____ Dataset records
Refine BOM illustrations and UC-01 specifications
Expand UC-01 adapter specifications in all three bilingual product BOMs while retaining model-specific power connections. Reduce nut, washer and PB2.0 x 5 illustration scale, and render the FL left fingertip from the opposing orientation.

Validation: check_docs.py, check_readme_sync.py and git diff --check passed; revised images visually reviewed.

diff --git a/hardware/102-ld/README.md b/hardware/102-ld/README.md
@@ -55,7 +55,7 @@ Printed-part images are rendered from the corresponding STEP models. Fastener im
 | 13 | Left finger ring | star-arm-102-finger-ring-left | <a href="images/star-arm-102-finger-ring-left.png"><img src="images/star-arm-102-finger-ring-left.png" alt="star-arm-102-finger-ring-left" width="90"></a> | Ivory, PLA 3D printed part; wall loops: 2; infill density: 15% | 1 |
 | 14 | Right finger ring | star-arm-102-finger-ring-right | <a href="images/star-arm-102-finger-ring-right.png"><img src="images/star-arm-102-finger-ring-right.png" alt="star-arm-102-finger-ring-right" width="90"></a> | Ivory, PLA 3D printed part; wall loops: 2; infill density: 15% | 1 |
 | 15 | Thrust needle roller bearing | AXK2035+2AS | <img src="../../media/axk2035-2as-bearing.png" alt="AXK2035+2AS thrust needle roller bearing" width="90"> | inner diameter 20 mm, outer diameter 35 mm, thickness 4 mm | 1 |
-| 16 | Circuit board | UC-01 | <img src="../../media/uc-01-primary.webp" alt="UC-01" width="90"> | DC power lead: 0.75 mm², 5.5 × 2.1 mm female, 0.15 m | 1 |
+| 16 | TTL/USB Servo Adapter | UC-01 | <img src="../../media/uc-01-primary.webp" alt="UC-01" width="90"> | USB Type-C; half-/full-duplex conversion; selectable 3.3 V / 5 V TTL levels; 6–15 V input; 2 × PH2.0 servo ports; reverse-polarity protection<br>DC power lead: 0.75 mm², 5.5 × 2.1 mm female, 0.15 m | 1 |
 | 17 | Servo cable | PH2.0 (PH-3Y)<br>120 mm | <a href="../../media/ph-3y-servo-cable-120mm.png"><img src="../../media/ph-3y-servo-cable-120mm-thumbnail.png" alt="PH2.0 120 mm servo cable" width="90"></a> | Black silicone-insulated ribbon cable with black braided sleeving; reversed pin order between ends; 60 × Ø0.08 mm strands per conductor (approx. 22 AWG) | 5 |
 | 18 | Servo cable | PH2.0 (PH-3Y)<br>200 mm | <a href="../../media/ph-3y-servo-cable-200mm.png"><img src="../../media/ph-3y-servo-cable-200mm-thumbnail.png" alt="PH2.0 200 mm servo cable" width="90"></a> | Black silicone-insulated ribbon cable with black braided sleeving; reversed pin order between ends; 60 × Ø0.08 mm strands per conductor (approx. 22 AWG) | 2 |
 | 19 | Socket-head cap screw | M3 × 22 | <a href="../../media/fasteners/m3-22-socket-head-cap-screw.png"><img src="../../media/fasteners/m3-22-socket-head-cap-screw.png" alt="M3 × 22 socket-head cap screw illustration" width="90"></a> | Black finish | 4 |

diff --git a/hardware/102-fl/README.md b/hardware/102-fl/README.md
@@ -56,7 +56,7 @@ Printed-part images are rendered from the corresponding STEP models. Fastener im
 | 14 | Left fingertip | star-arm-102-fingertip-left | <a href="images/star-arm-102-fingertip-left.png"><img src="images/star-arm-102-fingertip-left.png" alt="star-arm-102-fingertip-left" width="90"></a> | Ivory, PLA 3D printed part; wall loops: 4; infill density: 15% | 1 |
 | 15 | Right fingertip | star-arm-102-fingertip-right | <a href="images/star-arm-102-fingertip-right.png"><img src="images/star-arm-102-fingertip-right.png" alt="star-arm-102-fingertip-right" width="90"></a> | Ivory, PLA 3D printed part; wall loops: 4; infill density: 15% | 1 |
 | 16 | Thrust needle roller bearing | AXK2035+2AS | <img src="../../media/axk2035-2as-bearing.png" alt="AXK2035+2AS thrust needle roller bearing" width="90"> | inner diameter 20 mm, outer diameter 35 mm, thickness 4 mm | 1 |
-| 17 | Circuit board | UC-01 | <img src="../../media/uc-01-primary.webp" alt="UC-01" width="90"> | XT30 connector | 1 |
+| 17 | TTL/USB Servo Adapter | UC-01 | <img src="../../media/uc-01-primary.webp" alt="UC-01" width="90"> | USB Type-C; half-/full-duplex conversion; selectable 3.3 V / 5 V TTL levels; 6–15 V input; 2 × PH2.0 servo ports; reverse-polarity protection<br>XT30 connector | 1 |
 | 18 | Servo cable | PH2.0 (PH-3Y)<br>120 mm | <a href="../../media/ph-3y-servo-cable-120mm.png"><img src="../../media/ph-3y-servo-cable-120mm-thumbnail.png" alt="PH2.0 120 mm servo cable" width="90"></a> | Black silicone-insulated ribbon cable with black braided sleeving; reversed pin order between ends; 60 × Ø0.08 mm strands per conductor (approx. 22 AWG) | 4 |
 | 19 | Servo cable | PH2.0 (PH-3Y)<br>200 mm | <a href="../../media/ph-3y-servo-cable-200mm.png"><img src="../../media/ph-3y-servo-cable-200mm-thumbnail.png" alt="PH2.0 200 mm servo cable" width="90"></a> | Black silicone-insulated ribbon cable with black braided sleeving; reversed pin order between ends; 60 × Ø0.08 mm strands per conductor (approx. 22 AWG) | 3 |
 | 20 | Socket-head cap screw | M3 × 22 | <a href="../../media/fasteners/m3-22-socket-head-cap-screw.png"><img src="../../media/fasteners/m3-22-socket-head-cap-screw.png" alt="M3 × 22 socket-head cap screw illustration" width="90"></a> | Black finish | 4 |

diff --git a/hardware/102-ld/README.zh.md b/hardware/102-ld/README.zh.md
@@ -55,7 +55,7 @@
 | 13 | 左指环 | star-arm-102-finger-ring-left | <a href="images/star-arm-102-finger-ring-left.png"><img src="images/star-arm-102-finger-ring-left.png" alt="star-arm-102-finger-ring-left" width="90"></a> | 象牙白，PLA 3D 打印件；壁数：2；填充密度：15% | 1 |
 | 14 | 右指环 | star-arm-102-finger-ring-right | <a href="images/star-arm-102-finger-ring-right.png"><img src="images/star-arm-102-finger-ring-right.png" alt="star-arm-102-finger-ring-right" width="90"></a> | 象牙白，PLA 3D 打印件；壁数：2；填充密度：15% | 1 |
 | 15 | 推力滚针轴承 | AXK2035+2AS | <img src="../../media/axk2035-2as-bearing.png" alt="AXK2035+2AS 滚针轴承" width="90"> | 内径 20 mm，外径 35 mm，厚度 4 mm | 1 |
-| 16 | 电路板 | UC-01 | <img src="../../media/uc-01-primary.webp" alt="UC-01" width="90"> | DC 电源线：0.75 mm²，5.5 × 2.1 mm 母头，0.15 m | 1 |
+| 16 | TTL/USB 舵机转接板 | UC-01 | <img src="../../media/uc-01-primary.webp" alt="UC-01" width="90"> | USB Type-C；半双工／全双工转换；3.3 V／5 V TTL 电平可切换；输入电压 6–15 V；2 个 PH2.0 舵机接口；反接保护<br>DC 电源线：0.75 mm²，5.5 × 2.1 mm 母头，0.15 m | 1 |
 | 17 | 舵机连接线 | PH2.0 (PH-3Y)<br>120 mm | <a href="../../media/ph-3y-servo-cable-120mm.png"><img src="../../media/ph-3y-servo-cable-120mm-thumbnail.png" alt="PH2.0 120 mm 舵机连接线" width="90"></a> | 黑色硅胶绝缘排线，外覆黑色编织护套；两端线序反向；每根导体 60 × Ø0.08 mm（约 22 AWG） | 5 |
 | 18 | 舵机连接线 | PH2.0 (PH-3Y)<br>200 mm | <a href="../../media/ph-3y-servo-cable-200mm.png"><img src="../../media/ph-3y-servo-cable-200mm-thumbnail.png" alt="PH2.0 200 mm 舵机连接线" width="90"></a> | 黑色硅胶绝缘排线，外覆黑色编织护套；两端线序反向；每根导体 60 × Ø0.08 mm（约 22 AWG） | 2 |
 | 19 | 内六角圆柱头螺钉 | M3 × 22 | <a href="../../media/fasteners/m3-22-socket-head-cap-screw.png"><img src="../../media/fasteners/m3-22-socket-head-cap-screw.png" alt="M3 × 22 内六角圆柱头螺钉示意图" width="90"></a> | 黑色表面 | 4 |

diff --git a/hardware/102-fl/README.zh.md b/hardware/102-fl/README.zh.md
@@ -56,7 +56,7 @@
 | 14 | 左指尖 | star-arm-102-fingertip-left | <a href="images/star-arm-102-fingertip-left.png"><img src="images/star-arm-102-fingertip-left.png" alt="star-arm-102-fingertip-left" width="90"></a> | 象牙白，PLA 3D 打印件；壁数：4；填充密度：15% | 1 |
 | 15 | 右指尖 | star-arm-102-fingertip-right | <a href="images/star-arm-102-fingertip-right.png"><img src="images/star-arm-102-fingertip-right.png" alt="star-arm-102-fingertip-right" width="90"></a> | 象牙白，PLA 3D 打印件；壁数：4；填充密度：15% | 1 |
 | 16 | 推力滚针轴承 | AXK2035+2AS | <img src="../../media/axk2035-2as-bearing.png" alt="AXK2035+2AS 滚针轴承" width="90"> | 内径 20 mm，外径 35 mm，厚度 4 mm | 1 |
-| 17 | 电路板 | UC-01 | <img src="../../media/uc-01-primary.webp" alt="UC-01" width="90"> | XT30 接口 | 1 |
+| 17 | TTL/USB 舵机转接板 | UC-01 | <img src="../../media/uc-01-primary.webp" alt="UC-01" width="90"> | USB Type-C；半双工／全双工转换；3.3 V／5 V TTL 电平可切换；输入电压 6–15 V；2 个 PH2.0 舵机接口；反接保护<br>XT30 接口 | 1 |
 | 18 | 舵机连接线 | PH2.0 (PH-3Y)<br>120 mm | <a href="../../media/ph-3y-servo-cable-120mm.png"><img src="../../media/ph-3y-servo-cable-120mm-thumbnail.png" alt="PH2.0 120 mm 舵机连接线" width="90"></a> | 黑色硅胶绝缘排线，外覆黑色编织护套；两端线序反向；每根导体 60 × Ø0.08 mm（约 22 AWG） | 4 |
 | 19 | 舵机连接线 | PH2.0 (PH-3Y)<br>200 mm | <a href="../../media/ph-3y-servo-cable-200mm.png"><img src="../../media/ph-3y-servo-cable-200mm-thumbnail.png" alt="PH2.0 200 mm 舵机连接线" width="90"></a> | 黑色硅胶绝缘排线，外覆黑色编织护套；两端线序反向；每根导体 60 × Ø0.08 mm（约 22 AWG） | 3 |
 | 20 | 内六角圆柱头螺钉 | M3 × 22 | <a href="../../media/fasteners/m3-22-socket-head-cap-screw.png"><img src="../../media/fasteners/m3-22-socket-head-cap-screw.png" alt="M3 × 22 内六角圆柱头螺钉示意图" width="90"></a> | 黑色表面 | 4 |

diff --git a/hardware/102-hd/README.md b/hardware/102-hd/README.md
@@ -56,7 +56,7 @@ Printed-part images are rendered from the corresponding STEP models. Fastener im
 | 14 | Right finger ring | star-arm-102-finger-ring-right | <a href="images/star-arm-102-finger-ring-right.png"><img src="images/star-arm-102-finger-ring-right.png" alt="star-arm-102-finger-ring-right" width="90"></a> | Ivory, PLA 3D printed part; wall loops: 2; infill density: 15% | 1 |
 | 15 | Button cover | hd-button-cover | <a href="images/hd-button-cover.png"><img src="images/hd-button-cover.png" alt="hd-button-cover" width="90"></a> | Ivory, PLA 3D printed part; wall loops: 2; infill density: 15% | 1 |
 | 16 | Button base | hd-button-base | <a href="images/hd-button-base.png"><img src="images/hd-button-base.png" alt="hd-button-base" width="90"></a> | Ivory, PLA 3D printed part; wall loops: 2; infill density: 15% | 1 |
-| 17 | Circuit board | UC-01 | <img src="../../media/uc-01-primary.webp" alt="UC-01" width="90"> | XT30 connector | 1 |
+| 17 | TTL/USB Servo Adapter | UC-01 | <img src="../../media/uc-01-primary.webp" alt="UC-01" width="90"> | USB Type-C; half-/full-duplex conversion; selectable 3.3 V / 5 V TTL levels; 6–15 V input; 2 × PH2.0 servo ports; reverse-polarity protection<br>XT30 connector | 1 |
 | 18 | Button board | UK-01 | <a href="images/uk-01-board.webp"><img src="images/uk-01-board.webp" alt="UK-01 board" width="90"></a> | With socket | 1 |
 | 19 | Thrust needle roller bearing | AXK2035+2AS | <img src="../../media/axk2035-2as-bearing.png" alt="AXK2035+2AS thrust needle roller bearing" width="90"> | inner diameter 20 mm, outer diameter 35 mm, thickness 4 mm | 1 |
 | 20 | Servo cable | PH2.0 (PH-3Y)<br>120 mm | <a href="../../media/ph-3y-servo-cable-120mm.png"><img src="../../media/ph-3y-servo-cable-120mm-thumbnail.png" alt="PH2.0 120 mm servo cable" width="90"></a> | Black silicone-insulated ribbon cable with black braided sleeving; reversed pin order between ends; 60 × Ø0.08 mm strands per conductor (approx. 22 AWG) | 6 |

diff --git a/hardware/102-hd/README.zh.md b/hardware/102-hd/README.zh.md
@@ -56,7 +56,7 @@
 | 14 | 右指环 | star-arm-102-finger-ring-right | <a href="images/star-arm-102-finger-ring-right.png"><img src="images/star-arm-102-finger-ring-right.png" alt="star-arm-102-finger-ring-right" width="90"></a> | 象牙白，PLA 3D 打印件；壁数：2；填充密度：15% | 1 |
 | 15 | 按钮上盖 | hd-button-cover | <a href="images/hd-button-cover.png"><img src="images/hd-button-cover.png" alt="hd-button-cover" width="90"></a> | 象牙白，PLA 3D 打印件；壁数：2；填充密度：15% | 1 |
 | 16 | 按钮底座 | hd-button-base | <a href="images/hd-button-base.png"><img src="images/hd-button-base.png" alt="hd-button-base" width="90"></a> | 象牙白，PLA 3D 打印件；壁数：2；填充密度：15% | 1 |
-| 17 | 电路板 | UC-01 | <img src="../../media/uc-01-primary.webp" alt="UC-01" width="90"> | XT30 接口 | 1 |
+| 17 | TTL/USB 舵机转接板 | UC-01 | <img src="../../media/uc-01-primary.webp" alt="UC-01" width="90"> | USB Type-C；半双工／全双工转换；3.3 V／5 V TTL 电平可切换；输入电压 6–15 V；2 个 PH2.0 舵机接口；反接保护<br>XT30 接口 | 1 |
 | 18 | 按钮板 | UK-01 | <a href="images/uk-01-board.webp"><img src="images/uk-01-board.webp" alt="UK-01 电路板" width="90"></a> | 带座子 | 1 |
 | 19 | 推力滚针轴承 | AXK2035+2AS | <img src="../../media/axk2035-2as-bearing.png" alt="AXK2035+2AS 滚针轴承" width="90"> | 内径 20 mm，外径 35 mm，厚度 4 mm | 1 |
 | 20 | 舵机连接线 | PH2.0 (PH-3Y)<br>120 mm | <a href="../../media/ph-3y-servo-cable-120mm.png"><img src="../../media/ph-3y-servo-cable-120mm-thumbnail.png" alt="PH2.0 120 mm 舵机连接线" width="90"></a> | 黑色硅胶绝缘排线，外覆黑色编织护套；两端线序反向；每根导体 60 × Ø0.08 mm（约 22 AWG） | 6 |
________
What the exercise asks ▸ Exact duplication is required for the lines above, from the line that contains "diff --git a/hardware/102-ld/README.md" to the line that contains "22 AWG) | 5 |", inclusive; omit all others.

Output of the exercise ▸
diff --git a/hardware/102-ld/README.md b/hardware/102-ld/README.md
@@ -55,7 +55,7 @@ Printed-part images are rendered from the corresponding STEP models. Fastener im
 | 13 | Left finger ring | star-arm-102-finger-ring-left | <a href="images/star-arm-102-finger-ring-left.png"><img src="images/star-arm-102-finger-ring-left.png" alt="star-arm-102-finger-ring-left" width="90"></a> | Ivory, PLA 3D printed part; wall loops: 2; infill density: 15% | 1 |
 | 14 | Right finger ring | star-arm-102-finger-ring-right | <a href="images/star-arm-102-finger-ring-right.png"><img src="images/star-arm-102-finger-ring-right.png" alt="star-arm-102-finger-ring-right" width="90"></a> | Ivory, PLA 3D printed part; wall loops: 2; infill density: 15% | 1 |
 | 15 | Thrust needle roller bearing | AXK2035+2AS | <img src="../../media/axk2035-2as-bearing.png" alt="AXK2035+2AS thrust needle roller bearing" width="90"> | inner diameter 20 mm, outer diameter 35 mm, thickness 4 mm | 1 |
-| 16 | Circuit board | UC-01 | <img src="../../media/uc-01-primary.webp" alt="UC-01" width="90"> | DC power lead: 0.75 mm², 5.5 × 2.1 mm female, 0.15 m | 1 |
+| 16 | TTL/USB Servo Adapter | UC-01 | <img src="../../media/uc-01-primary.webp" alt="UC-01" width="90"> | USB Type-C; half-/full-duplex conversion; selectable 3.3 V / 5 V TTL levels; 6–15 V input; 2 × PH2.0 servo ports; reverse-polarity protection<br>DC power lead: 0.75 mm², 5.5 × 2.1 mm female, 0.15 m | 1 |
 | 17 | Servo cable | PH2.0 (PH-3Y)<br>120 mm | <a href="../../media/ph-3y-servo-cable-120mm.png"><img src="../../media/ph-3y-servo-cable-120mm-thumbnail.png" alt="PH2.0 120 mm servo cable" width="90"></a> | Black silicone-insulated ribbon cable with black braided sleeving; reversed pin order between ends; 60 × Ø0.08 mm strands per conductor (approx. 22 AWG) | 5 |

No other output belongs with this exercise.